Acton Institute Powerblog Archives

Post Tagged 'manual labor'

Brains and brawn: Does manual labor belong in the modern economy?

As economic prosperity continues to spread, and as the American economy completes its transition into the age of information, manual labor is increasingly cast down in the popular imagination. When our youth navigate and graduate from high school, they receive a range of pressures to attend four-year colleges and pursue various “white-collar” careers, whether in finance or law or tech or the academy. Continue Reading...

Delivery Boy for a Day

In light of my recent posts on boyhood and the formative power of work, a new holiday ad for UPS does a nice job of illustrating a key point: something deep down in a boy longs for work, and that basic desire ought to be guided, encouraged, and discipled accordingly, not downplayed, distorted, or ignored. Continue Reading...

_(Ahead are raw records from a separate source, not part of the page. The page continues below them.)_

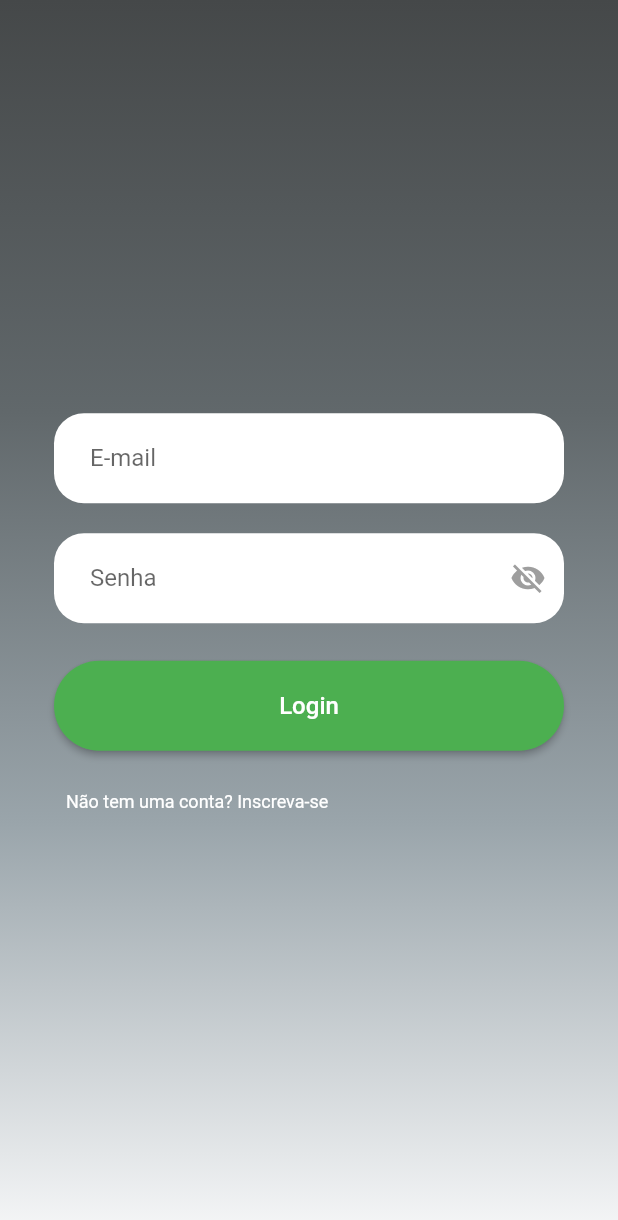
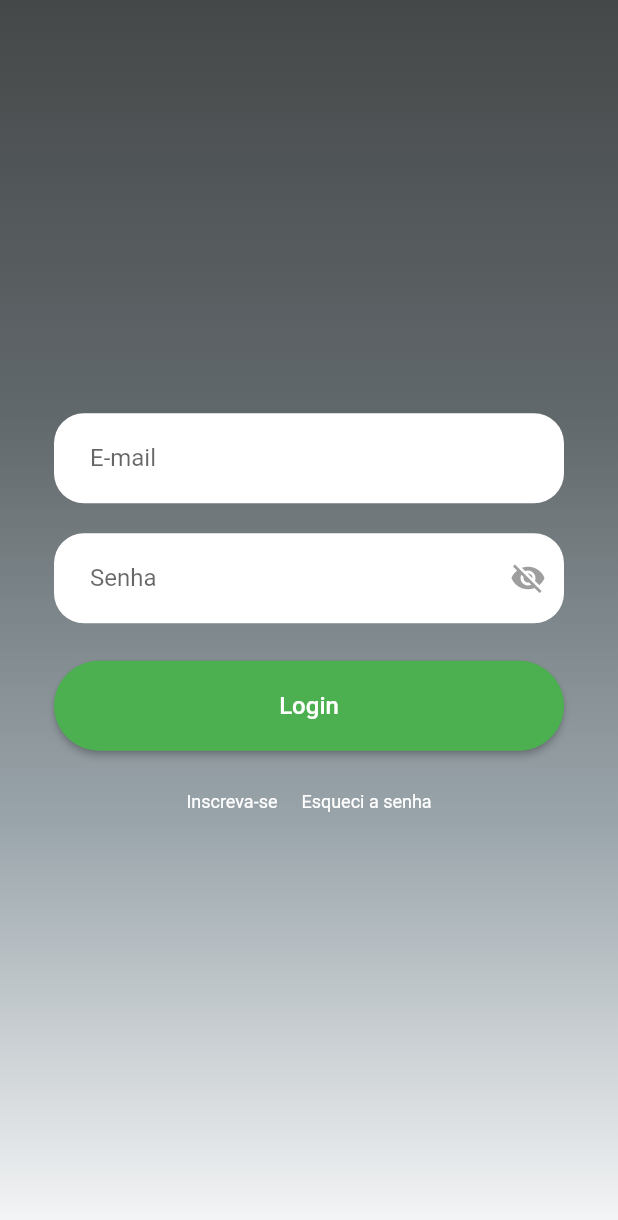
Before and after one commit to 07Dalmaso/projeto-pi-3a, a Flutter app: the screen it shows after launch, on a phone screen of 412 x 824 dp. Shown: the top 1220 px of the screen. Run offline on Flutter 3.47's test engine with Material 2 defaults, Android fonts, the phone set to English and light mode, and no system bars; our stand-ins replace email_validator, firebase_auth, firebase_core, firebase_database, mobx; accounts and stored records are empty; generated files the repository leaves out were written again.

Commit message:
alterar senha

```diff
--- a/lib/main.dart
+++ b/lib/main.dart
@@ -13,6 +13,7 @@ import 'package:proj_pi/screens/gastos.dart';
 import 'package:proj_pi/screens/home.dart';
 import 'package:proj_pi/screens/login_screen.dart';
 import 'package:proj_pi/screens/profile.dart';
+import 'package:proj_pi/screens/senha.dart';
 import 'package:proj_pi/screens/splash_screen.dart';
 import 'package:proj_pi/store/card_store.dart';
 import 'package:proj_pi/store/user_store.dart';
@@ -72,6 +73,7 @@ class MyApp extends StatelessWidget {
                     ModalRoute.of(context)!.settings.arguments as String;
                 return EditCard(cardID: cardId);
               },
+              '/senha': (context) => SenhaPage(),
             }));
   }
 }
--- a/lib/widgets/formlogin.dart
+++ b/lib/widgets/formlogin.dart
@@ -167,14 +167,19 @@ class _FormLoginState extends State<FormLogin> {
             ),
           ),
           Padding(
-            padding: const EdgeInsets.only(left: 20),
-            child: TextButton(
+            padding: const EdgeInsets.only(left: 0),
+            child: Row(
+              // Envolve os botões em um widget Row
+              mainAxisAlignment:
+                  MainAxisAlignment.center, // Alinha os elementos à esquerda
+              children: [
+                TextButton(
                   onPressed: () {
                     Navigator.of(context).pushReplacementNamed('/cadastro');
                   },
                   style: ElevatedButton.styleFrom(),
                   child: const Text(
-                'Não tem uma conta? Inscreva-se',
+                    'Inscreva-se',
                     style: TextStyle(
                       color: Colors.white,
                       fontWeight: FontWeight.normal,
@@ -182,6 +187,22 @@ class _FormLoginState extends State<FormLogin> {
                     ),
                   ),
                 ),
+                TextButton(
+                  onPressed: () {
+                    Navigator.of(context).pushReplacementNamed('/senha');
+                  },
+                  style: ElevatedButton.styleFrom(),
+                  child: const Text(
+                    'Esqueci a senha',
+                    style: TextStyle(
+                      color: Colors.white,
+                      fontWeight: FontWeight.normal,
+                      fontSize: 12,
+                    ),
+                  ),
+                ),
+              ],
+            ),
           ),
         ],
       ),
```
Also changed, not shown: lib/screens/senha.dart (added, +100 -0 lines). Lines whose indentation alone changed are shown as unchanged.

How a Shoe Builds Civilization

Can something as simple as a shoe build civilization? I recently had the pleasure of touring the Red Wing Shoe Museum in Red Wing, Minnesota, home of the Red Wing Shoe Company, and the answer became quite clear. Continue Reading...

Reclaiming the Honor of Craftsmanship

As economic prosperity has increased, and as the American economy has transitioned from agrarian to industrial to information-driven, manual labor has been increasingly cast down in the popular imagination. When our youth navigate and graduate from high school, they receive pressure from all directions to excel in particular areas and attend a four-year college, typically in pursuit of “white-collar” work. Continue Reading...

Leaves and Fruit: The Spiritual Value of Manual Labor

In his Acton Commentary today, Jordan Ballor writes, All work has a spiritual dimension because the human person who works in whatever capacity does so as an image-bearer of God. “While the classic Greek mind tended to scorn work with the hands,” write Berghoef and DeKoster, “the Bible suggests that something about it structures the soul.” If we derogate work with the hands, manual and skilled labor, in this way, we separate what God has put together and create a culture that disdains the hard and often dirty work of cultivating the world in service of others. Continue Reading...

Make Work Your Favorite

Very often it is difficult to see in any concrete way how our work really means anything at all. The drudgery of the daily routine can be numbing, sometimes literally depending on your working conditions. Continue Reading...